A just released audit of the Onondaga County Probation Department by the County Comptroller reveals problems with the way probation officers were counting reimbursable mileage while making home visits to criminal offenders. The audit shows probation officers receiving anywhere from $9.00 to $29.00 in excessive payments each month because they did not take the shortest route for each home visit. Comptroller Bob Antonacci and his staff did not add up the total dollars wasted on over reimbursement.
Our CNY Central Waste Watch report shows the auditors gave the probation department several weeks to analyze the audit and offer a response. Antonacci added, "Our Probation Department does a great job. We appreciate their cooperation and their response to our audit recommendations and findings.?? Probation was randomly selected for the audit. The Comptroller said it is an important department to monitor because it does have a high level of useage of local property tax dollars as opposed to state or federal money.
The audit looked at a sampling of mileage reimbursement requests during the first three months of 2013. The comptrollers staff compared mileage reimbursement requests with the shortest route results from Google maps. "We felt it was a credible source, an independent source that we use to corroborate mileage being claimed by employees," said Antonacci.
The audit found four areas of concern. First, violations of county policy which mandates employees must take the most direct route possible when being reimbursed for mileage. Secondly, daily log sheets did not always indicate the name or complete address of the person being visited by probation staff. Thirdly, employees were punching into work from home, but then claiming mileage as if they had started at the downtown Civic Center. Finally, several employees were working seven hour days and skipping unpaid lunch breaks as mandated by New York State Labor Law.

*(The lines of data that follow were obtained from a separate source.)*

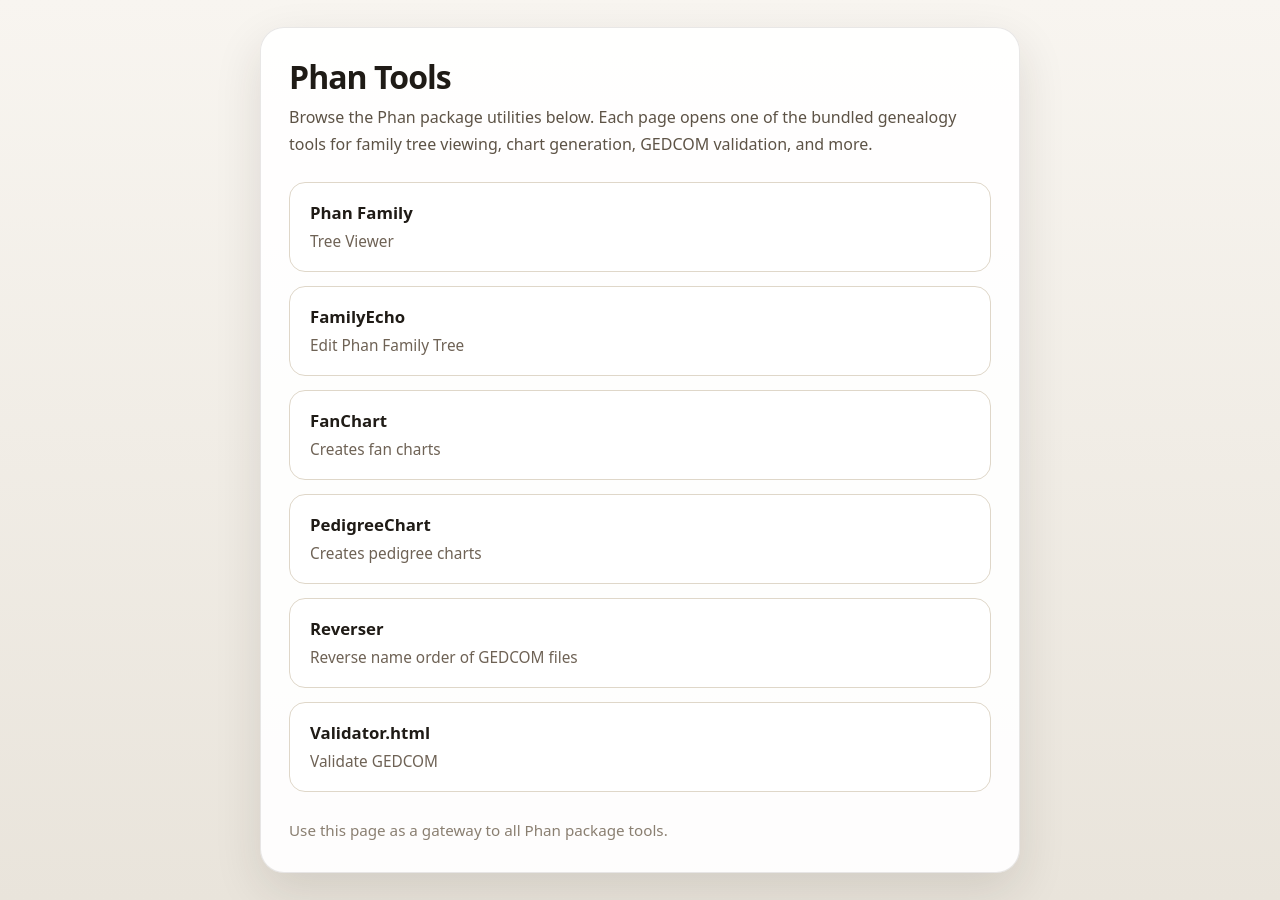
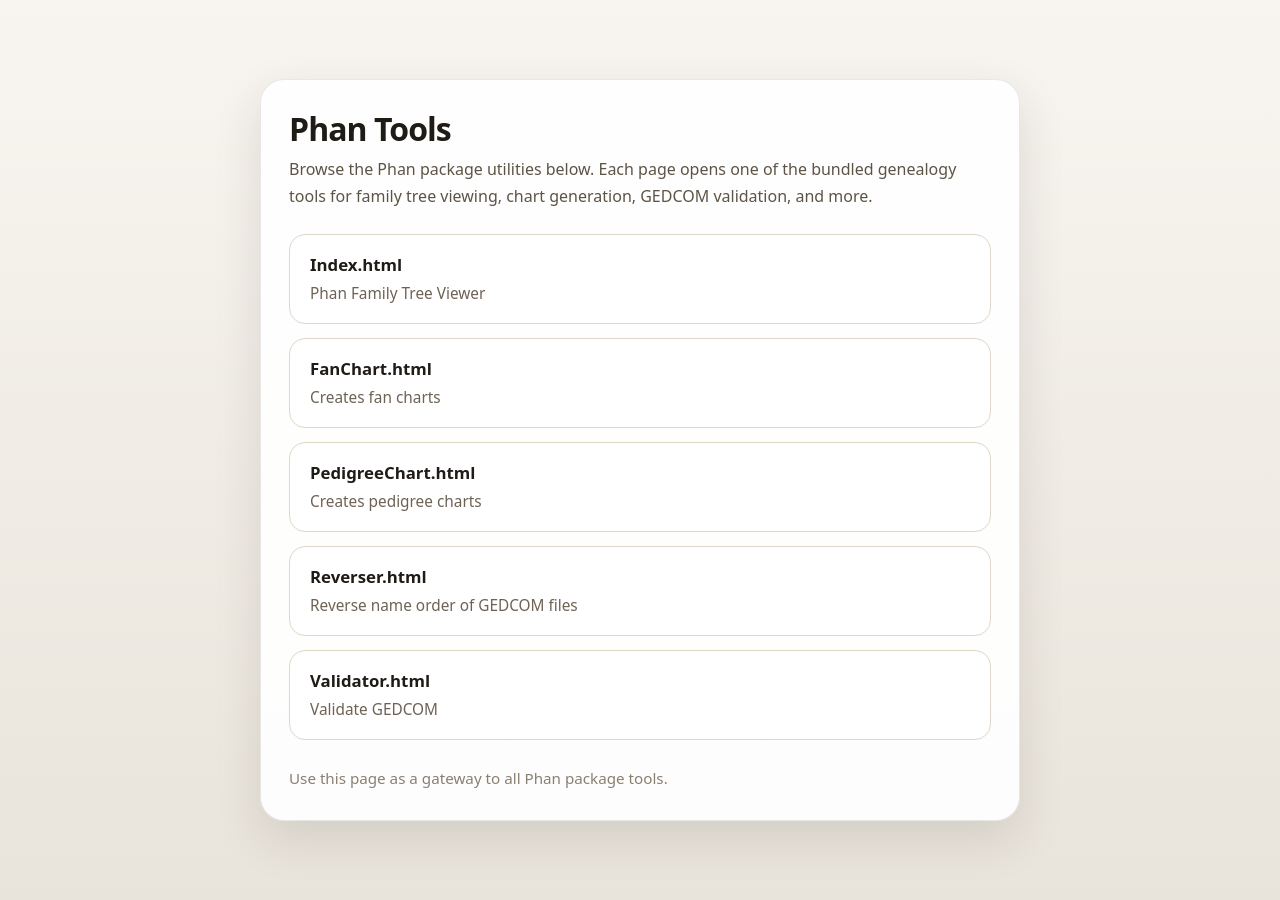
Before and after one commit to catusf/catusf.github.io, a Jekyll site: the page phan/Tools.html, which Jekyll copies as it is, in a window 1280 px wide. Built offline with Jekyll 4.4.1, drawn with Linux system fonts in a browser that asks for light colours.

Commit message:
Revert "Update Tools.html"
This reverts commit badfc53d7963eaaa40cd99af71454ee967171916.

```diff
--- a/phan/Tools.html
+++ b/phan/Tools.html
@@ -90,36 +90,30 @@
     <ul class="tools">
       <li>
         <a href="phan/index.html#/view?gen=-9&handleCors=false&indi=I2&standalone=true&url=%2Fphan%2FPhan.ged">
-          <strong>Phan Family</strong>
-          <span>Tree Viewer</span>
-        </a>
-      </li>
-      <li>
-        <a href="phan/index.html#/view?gen=-9&handleCors=false&indi=I2&standalone=true&url=%2Fphan%2FPhan.ged">
-          <strong>FamilyEcho</strong>
-          <span>Edit Phan Family Tree</span>
+          <strong>Index.html</strong>
+          <span>Phan Family Tree Viewer</span>
         </a>
       </li>
       <li>
         <a href="Fanchart.html">
-          <strong>FanChart</strong>
+          <strong>FanChart.html</strong>
           <span>Creates fan charts</span>
         </a>
       </li>
       <li>
         <a href="PedigreeChart.html">
-          <strong>PedigreeChart</strong>
+          <strong>PedigreeChart.html</strong>
           <span>Creates pedigree charts</span>
         </a>
       </li>
       <li>
         <a href="Reverser.html">
-          <strong>Reverser</strong>
+          <strong>Reverser.html</strong>
           <span>Reverse name order of GEDCOM files</span>
         </a>
       </li>
       <li>
-        <a href="Validator">
+        <a href="Validator.html">
           <strong>Validator.html</strong>
           <span>Validate GEDCOM</span>
         </a>
```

In a response dated October 15th, the Onondaga County Probation Commissioner Andrew Sicherman defends the good work done by probation employees, but also acknowledges some of the short comings discovered in the audit and corrective actions taken. Sicherman explains how probation oversees more than three thousand offenders. They keep watch over them by using their own vehicles for field visits.
The response explains how it is not always possible to take the most direct route for each home visit due to construction, unplanned visits and unfamiliarity with geographic areas. Sicherman admits on occasion probation officers neglect to record which clients they are visiting. He also said some officers would punch into an electronic system from home, but then claim mileage as if they had started a route from the downtown Civic Center.
Finally, Sicherman noted that some probation officers have been working seven hours straight without taking a mandated lunch. The Probation Department claimed an understanding the practice was legal, but they were seeking more guidance from Personnel on whether the seven hour day should continue. The legal department has not yet resolved the lunch issue.
LESSONS FOR OTHER DEPARTMENTS:
Comptroller Antonacci is hopeful the lessons learned on this audit regarding personal mileage will carry over to other county departments. "We didn't think in the totality there was a real egregious problem there. It's the little things that matter, as you point out in your question. We feel overall they're doing a nice job," Antonacci added.